The hot seat method, in which students interview a fictional character, may be used if the class is primarily concerned with giving a voice to oppressed characters or discovering motive. My students chose to conduct interviews with the dragon, Boy, and the townspeople when they were studying Boy.
Perhaps students want to encourage a character who is going through a difficult time. If that’s the case, I might stage a corridor of voices, in which students line up along a hallway and express what was left unsaid in the text. A town hall meeting allows students to discuss important issues from the book when their opinions are clearly divided. In these situations, a town hall meeting is beneficial. Students took part in a town hall meeting to decide whether or not the dragon should remain in Boy, for example, while on their exploration of the town.
For a final touch, when we speculate about a character’s past, I sometimes have students create flashbacks to shed new light on the story, or imagine future scenes to extend our attention beyond that of the book.
Day 4: Group writing: We each write a piece of writing that we then share with the rest of the group. I bring in linked texts, demonstrate my thinking, and solicit feedback from students. The piece can take the form of a letter to a member of the community, an author, or a character from the story. It could also take the form of a journal entry written by a fictional character or a section of the story told from a different point of view.
Students discuss possible writing forms (e.g., poem, letter, comic, diary entry) in light of the reading, discussion, and drama activities. They also participate in peer conferences in order to brainstorm and receive feedback on their ideas and writing.
Days 5, 6, and 7: Writing: Students require time to complete meaningful works of writing. They write and then revise their work throughout the course. I hold writing conferences with students (either one-on-one or in small groups) to encourage and support them in their writing.
On days 8 and 9, the participants will share their writing and develop action plans, which will be crucial to the process. Students are in charge of developing and implementing the action plans.

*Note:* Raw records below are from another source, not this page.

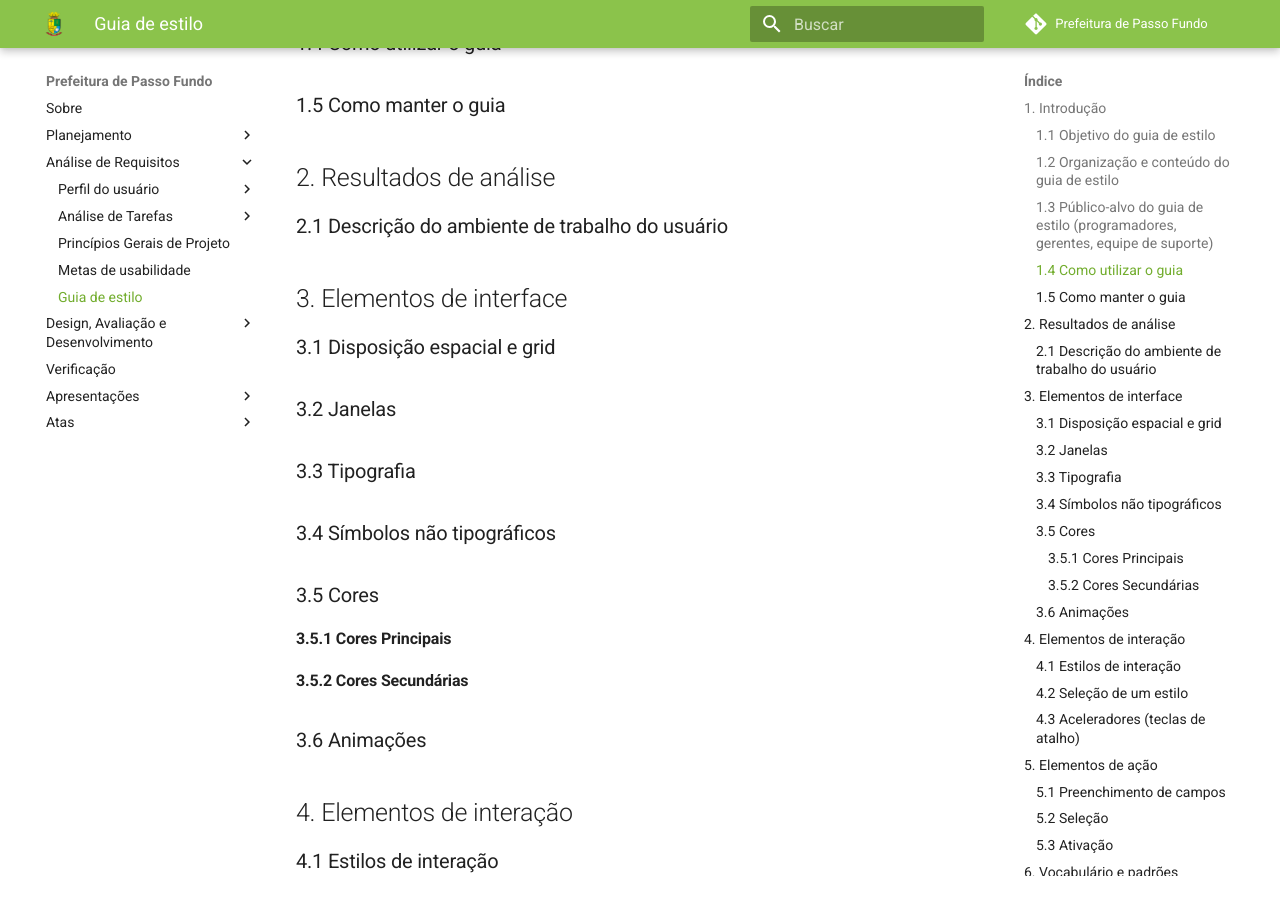
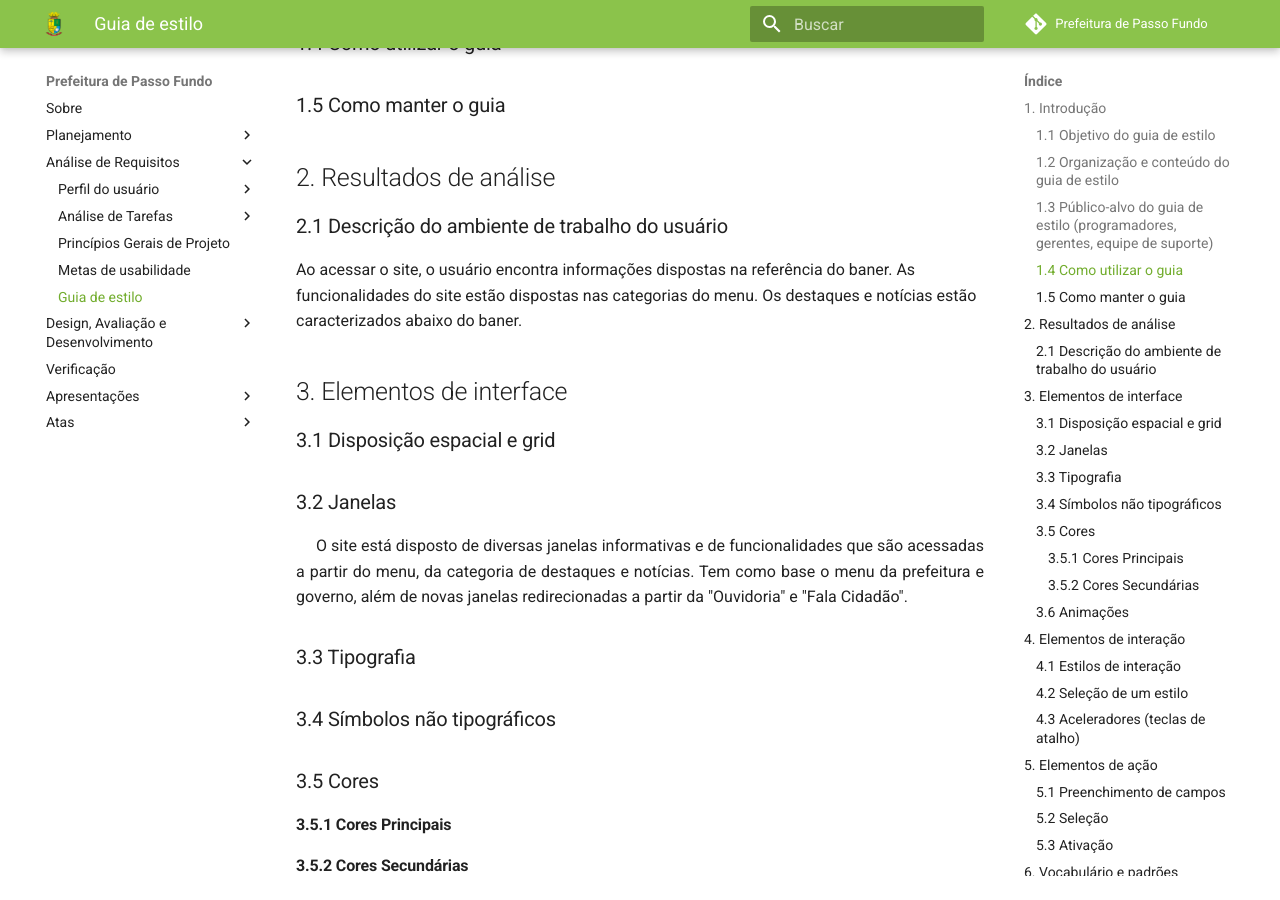
Before and after one commit to Interacao-Humano-Computador/2021.2-Prefeitura-de-Passo-Fundo, an MkDocs documentation site: the page built from docs/AnaliseRequisitos/GuiaEstilo.md, in a window 1280 px wide and 900 px high, scrolled down 558 px. Built offline with MkDocs 1.6.1 and Material for MkDocs 9.7.7, drawn with Linux system fonts in a browser that asks for light colours; comment, search, counter and statistics services are not loaded.

Commit message:
#43 Tópico de Janelas e Análise

```diff
--- a/docs/AnaliseRequisitos/GuiaEstilo.md
+++ b/docs/AnaliseRequisitos/GuiaEstilo.md
@@ -43,6 +43,7 @@
 
 </p>
 
+Ao acessar o site, o usuário encontra informações dispostas na referência do baner. As funcionalidades do site estão dispostas nas categorias do menu. Os destaques e notícias estão caracterizados abaixo do baner.
 
 
 
@@ -55,7 +56,10 @@
 </p>
 
 ### 3.2 Janelas
+<p style="text-indent: 20px; text-align: justify">
 
+O site está disposto de diversas janelas informativas e de funcionalidades que são acessadas a partir do menu, da categoria de destaques e notícias. Tem como base o menu da prefeitura e governo, além de novas janelas redirecionadas a partir da "Ouvidoria" e "Fala Cidadão".
+</p>
 ### 3.3 Tipografia
 <p style="text-indent: 20px; text-align: justify">
 
```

Organizing fundraisers, collaborating with community organisations, and participating in service projects are just a few examples. The actions I’ve witnessed over the years have taken a variety of forms, including performing skits at senior citizen homes, volunteering to stock shelves at homeless shelters, and supporting local Special Olympics organisations. It makes a difference in the type and quality of work that students do when they are given the space and time to support action plans.

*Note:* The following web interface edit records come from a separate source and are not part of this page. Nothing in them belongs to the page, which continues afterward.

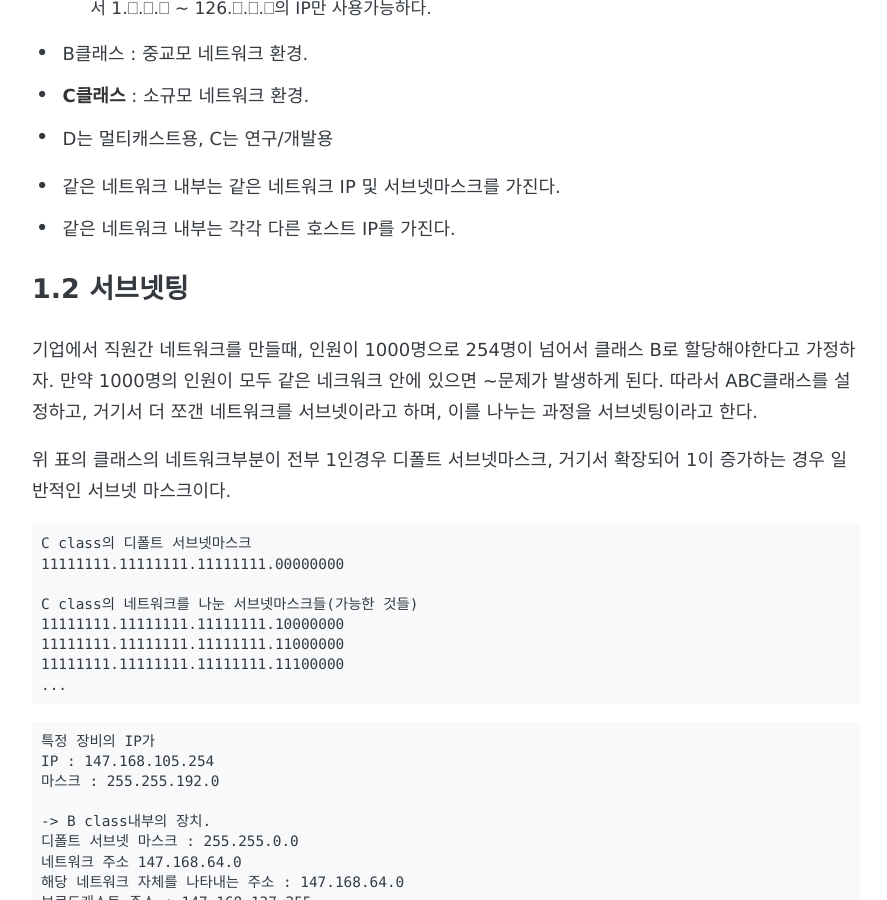
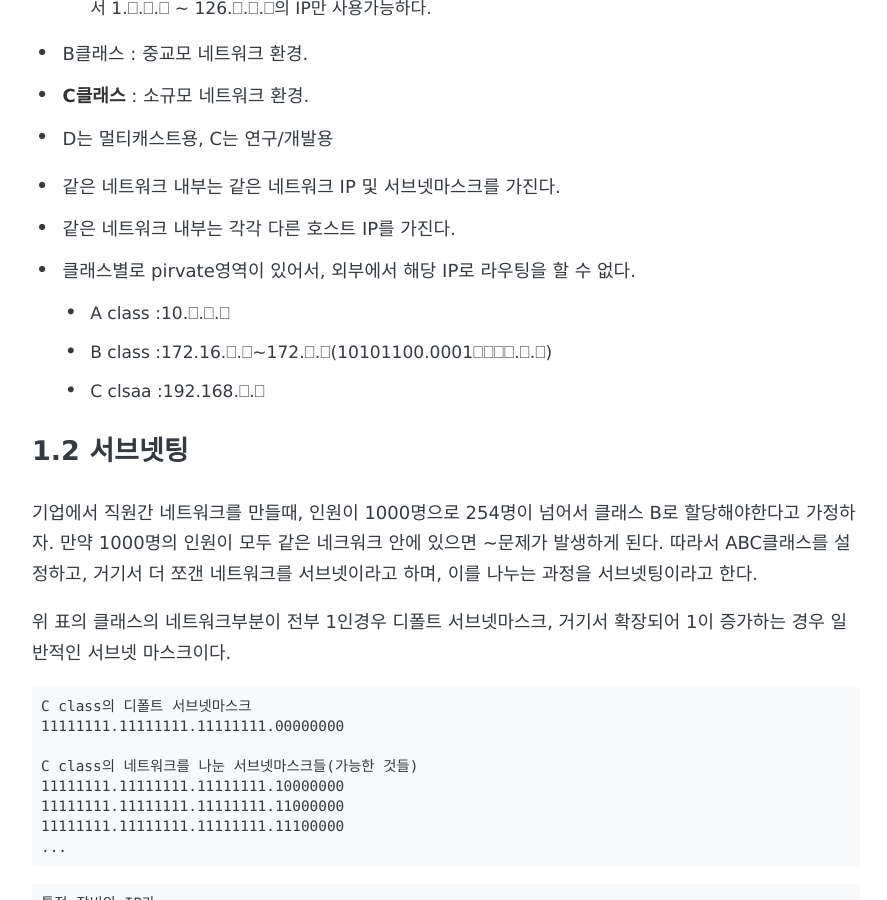
Before and after one commit to gyujun9403/gyujun9403.github.io, a Jekyll site: the page built from _posts/2022-06-17-NetPractice.md, in a window 1280 px wide and 900 px high, scrolled down 1407 px. Shown: the whole window, without its empty margins (194-1081 px from the left). Built offline with Jekyll 4.4.1, drawn with Linux system fonts in a browser that asks for light colours; some web fonts are replaced; comment, search, counter and statistics services are not loaded; some of the changed text lies outside the part shown.

Commit message:
net practice

````diff
--- a/_posts/2022-06-17-NetPractice.md
+++ b/_posts/2022-06-17-NetPractice.md
@@ -34,7 +34,10 @@ IPv4기준. IP주소를 네트워크의 크기에 맞게 할당하고자, 이를
 
 - 같은 네트워크 내부는 같은 네트워크 IP 및 서브넷마스크를 가진다.
 - 같은 네트워크 내부는 각각 다른 호스트 IP를 가진다.
-
+- 클래스별로 pirvate영역이 있어서, 외부에서 해당 IP로 라우팅을 할 수 없다.
+    - A class :10.⎕︎.︎︎⎕︎.⎕︎
+    - B class :172.16.︎︎⎕︎.⎕︎~172︎.⎕︎.⎕︎(10101100.0001⎕︎⎕︎⎕︎⎕︎.⎕︎.⎕︎)
+    - C clsaa :192.168.︎︎⎕︎.⎕︎
 
 ### 1.2 서브넷팅
 기업에서 직원간 네트워크를 만들때, 인원이 1000명으로 254명이 넘어서 클래스 B로 할당해야한다고 가정하자. 만약 1000명의 인원이 모두 같은 네크워크 안에 있으면 ~문제가 발생하게 된다. 따라서 ABC클래스를 설정하고, 거기서 더 쪼갠 네트워크를 서브넷이라고 하며, 이를 나누는 과정을 서브넷팅이라고 한다.
@@ -62,6 +65,7 @@ IP : 147.168.105.254
 해당 네트워크 자체를 나타내는 주소 : 147.168.64.0
 브로드캐스트 주소 : 147.168.127.255
 ```
+
 ### 1.3 넷프에서의 IP
 - 넷프를 할 때, 과제들의 네트워크는 소규모 네트워크이므로, 192.⎕︎.︎︎⎕︎.⎕︎ ~ 223.⎕︎.︎︎⎕︎.⎕︎사이의 IP를 할당한다.
 - 선으로 연결되거나, 스위치를 통해 연결된 것들은 같은 네트워크주소를 가져야한다.
@@ -78,7 +82,7 @@ client A: webserv.non-real.com
 목적지IP/마스크 => 보내야할 인터페이스
 ```
 - 모든 입력에 대해서 적용시키고 싶을때, 목적지IP/마스크를 0.0.0.0/0으로 기입
-- 목적지IP/마스크를 보내고자하는 네트워크 자체로 기입해도 된다(대상이 네트워크에 포함되므로). -> 호스트 주소가 전부 0인 경우.
+- 목적지IP/마스크를 보내고자하는 네트워크 자체로 기입한다(목적지가 해당 네트워크에 포함되므로). -> 호스트 주소가 전부 0인 경우.
 - 라우터의 각 인터페이스는 서로 다른 네트워크여야한다.
 - 목적지가 라우터에 연결되어있는 IP라면, 라우터한테 도착하기만 하면 알아서 보내준다.
 
````
Also changed, not shown: _posts/2022-06-19-Webserv_socket.md (added, +32 -0 lines).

In the later stages of the semester, I found myself in the back of my colleague’s classroom once more. This time, I sat and watched as she hosted a talk show in which she interviewed fictional characters. Student input had progressed significantly, and when I asked her how she felt about the lesson, she replied, “I will never do it any other way now that I’ve done it this way!”